When Diontay Santiago first enrolled at Fordham’s Gabelli School of Business, he wasn’t sure which area of study was right for him. He paired his business and liberal arts core classes with extracurricular opportunities like the semester-long Consulting Cup project in his sophomore year and—with support from the school’s Personal and Professional Development Center—discovered a passion for communications and teamwork.

He majored in marketing and, as a senior, put his skills to work in his hometown of the Bronx as a founding member of the student-run Fordham Business Development Collaboratory. The group, launched in June 2020 and now comprising more than 70 members, assists local businesses in the areas of finance, compliance, technology, and marketing. Santiago said he used that undergraduate experience to help land a job in the associate program at Ogilvy, a New York City-based advertising and marketing agency, where he’s been working since September 2021, soon after he graduated from Fordham.

Was there a Fordham course that really had a big influence on you and where you are today?
There’s a few courses I’d say that really shaped my time at Fordham. My freshman year I took Composition II, and just being in a course where all I did was write—and [the professor]gave us topics that were fairly open ended, so I was able to really put my own thoughts into the writing—cemented to me, “Hey, writing and talking, this is what I want for a living.”

A few marketing courses that I took were really valuable to me. I think one that really stuck out to me was my Global Marketing Sustainability course. When it comes to sustainability, not just talking about environmental sustainability, but sustainability in the way of “How does this affect the supply chain?” it really makes you consider whatever business decisions you’re making: How do they actually affect the world, not just the bottom line in profits?

Were you involved with any other academic programs at Gabelli?
The Gabelli School’s Consulting Cup is a very valuable experience for any student who studies business at Fordham. It gives you the simulation of working with a real corporate team, and I can say that the amount of emailing and creating deliverables and research that we had to do for the Consulting Cup—I’m not going to say it’s completely like working right now, but it’s similar. Having to email upper-level people [at the companies we were studying], cross-communicating within your own team, and finding solutions—it’s such a valuable experience for anyone who wants to go into any sort of business.

What activities were you involved with outside of the classroom?
I was a part of [ASILI], the Black Student Alliance—I was the president my senior year. I did a lot of stuff with the CCEL, the Center for Community Engaged Learning, including but not limited to GO! projects [to South Africa]. And then I was involved in History Makers my sophomore year going into my junior year, which was a program where you mentor and teach kids about social justice things and give them the context of the history in the Bronx.

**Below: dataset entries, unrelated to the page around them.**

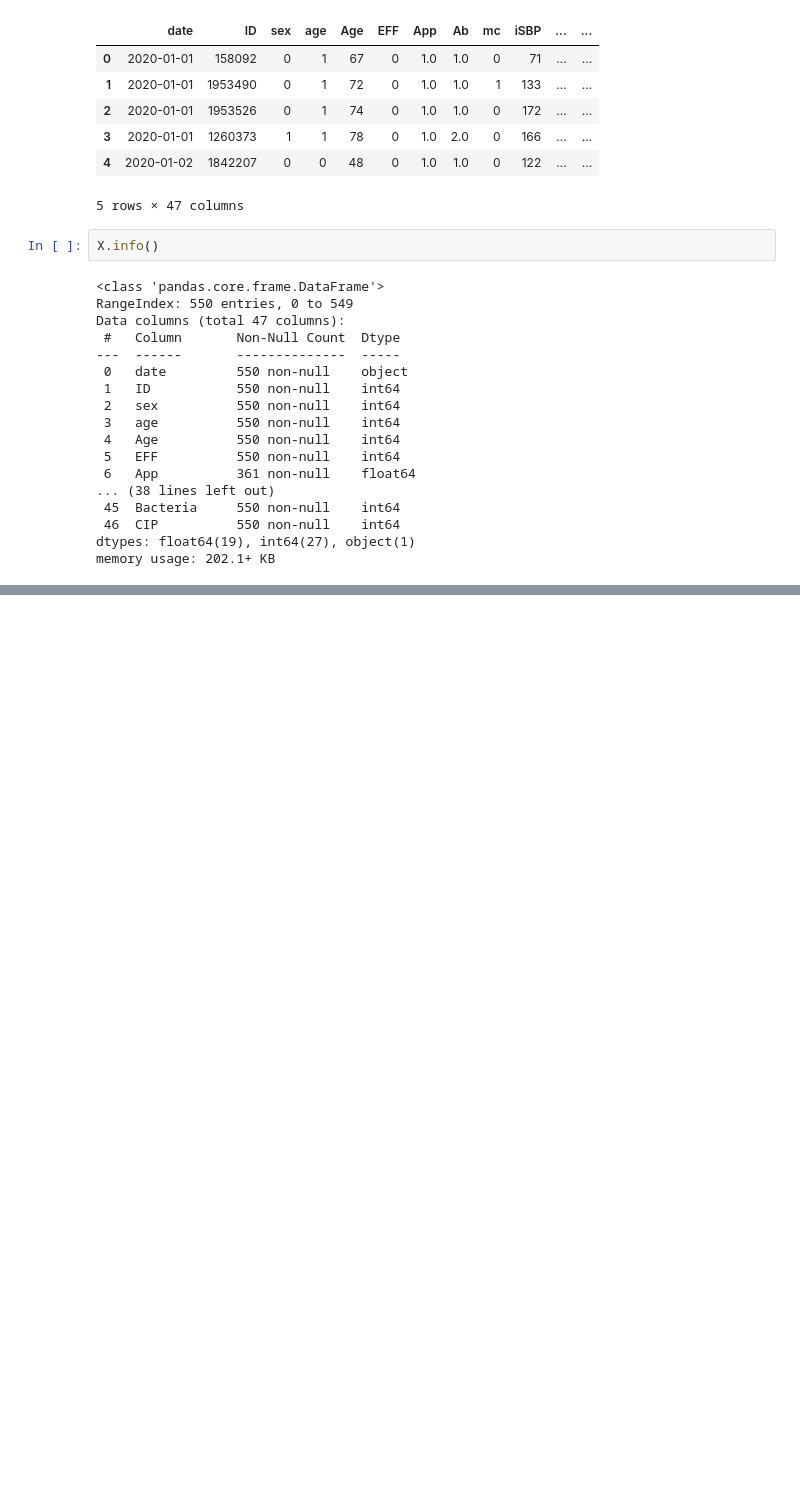
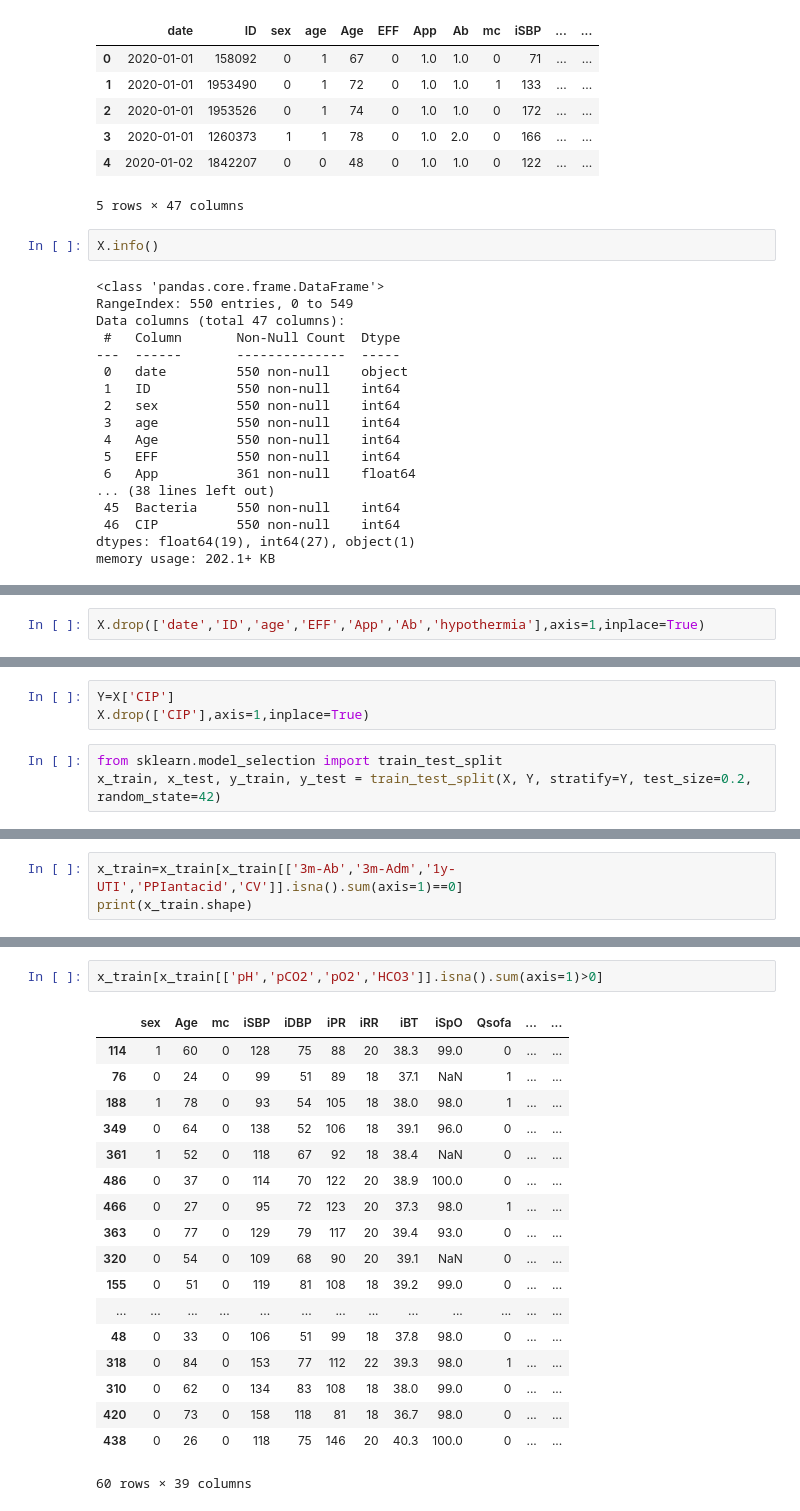
Before and after one commit to bub3690/22-1_multivariate, a Jupyter notebook: final_project/EDA.ipynb, the cells around one changed output, grey strips where cells are left out. Cells and saved outputs as stored; diff of their text form; blank space fills up the shorter version.

```diff
--- a/final_project/EDA.ipynb
+++ b/final_project/EDA.ipynb
@@ -141,0 +172,2 @@ X.describe()
+# %%
+X.drop(['date','ID','age','EFF','App','Ab','hypothermia'],axis=1,inplace=True)
@@ -141,0 +207,6 @@ X.describe()
+# %%
+Y=X['CIP']
+X.drop(['CIP'],axis=1,inplace=True)
+# %%
+from sklearn.model_selection import train_test_split
+x_train, x_test, y_train, y_test = train_test_split(X, Y, stratify=Y, test_size=0.2, random_state=42)
@@ -141,0 +256,3 @@ X.describe()
+# %%
+x_train=x_train[x_train[['3m-Ab','3m-Adm','1y-UTI','PPIantacid','CV']].isna().sum(axis=1)==0]
+print(x_train.shape)
@@ -141,0 +277,21 @@ X.describe()
+# %%
+x_train[x_train[['pH','pCO2','pO2','HCO3']].isna().sum(axis=1)>0]
+# %% [output]
+|  | sex | Age | mc | iSBP | iDBP | iPR | iRR | iBT | iSpO | Qsofa | ... | ... |
+| 114 | 1 | 60 | 0 | 128 | 75 | 88 | 20 | 38.3 | 99.0 | 0 | ... | ... |
+| 76 | 0 | 24 | 0 | 99 | 51 | 89 | 18 | 37.1 | NaN | 1 | ... | ... |
+| 188 | 1 | 78 | 0 | 93 | 54 | 105 | 18 | 38.0 | 98.0 | 1 | ... | ... |
+| 349 | 0 | 64 | 0 | 138 | 52 | 106 | 18 | 39.1 | 96.0 | 0 | ... | ... |
+| 361 | 1 | 52 | 0 | 118 | 67 | 92 | 18 | 38.4 | NaN | 0 | ... | ... |
+| 486 | 0 | 37 | 0 | 114 | 70 | 122 | 20 | 38.9 | 100.0 | 0 | ... | ... |
+| 466 | 0 | 27 | 0 | 95 | 72 | 123 | 20 | 37.3 | 98.0 | 1 | ... | ... |
+| 363 | 0 | 77 | 0 | 129 | 79 | 117 | 20 | 39.4 | 93.0 | 0 | ... | ... |
+| 320 | 0 | 54 | 0 | 109 | 68 | 90 | 20 | 39.1 | NaN | 0 | ... | ... |
+| 155 | 0 | 51 | 0 | 119 | 81 | 108 | 18 | 39.2 | 99.0 | 0 | ... | ... |
+| ... | ... | ... | ... | ... | ... | ... | ... | ... | ... | ... | ... | ... |
+| 48 | 0 | 33 | 0 | 106 | 51 | 99 | 18 | 37.8 | 98.0 | 0 | ... | ... |
+| 318 | 0 | 84 | 0 | 153 | 77 | 112 | 22 | 39.3 | 98.0 | 1 | ... | ... |
+| 310 | 0 | 62 | 0 | 134 | 83 | 108 | 18 | 38.0 | 99.0 | 0 | ... | ... |
+| 420 | 0 | 73 | 0 | 158 | 118 | 81 | 18 | 36.7 | 98.0 | 0 | ... | ... |
+| 438 | 0 | 26 | 0 | 118 | 75 | 146 | 20 | 40.3 | 100.0 | 0 | ... | ... |
+60 rows × 39 columns
```
Also changed, not shown: parts of 22 cells of this notebook, 1 other file.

You worked with the Fordham Business Development Collaboratory. Could you tell me about that experience?
The Fordham Business Development Collaboratory was amazing—shout out to my friend Rich [Shrestha, a senior at Fordham College at Rose Hill and economics major] for that one because that was a great idea he came up with, and it actually really translates to the job that I do now.

Being someone from the Bronx, that was really valuable because I was able to work with people who are from where I’m from, and I understand what the needs are for a lot of people. We were able to use Fordham resources, and not necessarily money resources, but intellectual resources—we have a plethora of students who are more than capable of being able to help people. It’s actually funny because it comes a little bit full circle: I’m in a rotation of programs at my job, and my first assignment is in the consulting group because they had seen my resume, and were like, “Hey, you do the Fordham Business Development Collaboratory. We think this would be a great match for you to continue to develop those skills.” So that was a really nice thing, that I was able to leverage the experience that I had and also that that experience benefitted others.

Can you tell me a bit more about the work you’re doing now?
I’m working for Ogilvy. It’s a subsidiary of a bigger advertising conglomerate called WPP, which is based out in London. I’m working in what’s called the associates program at Ogilvy—it’s a rotation program, where every six months for 18 months they’ll be placing me in different departments to work and give me exposure to different opportunities such as in account management, production, user experience, data and analytics. Ogilvy works with a lot of big clients—one of their biggest clients right now is IBM; they’ve had a long-term relationship for decades. It’s a pretty prestigious company when it comes to the advertising space, and I’m grateful to be there.

Interview conducted, edited, and condensed by Kelly Prinz, FCRH ’15.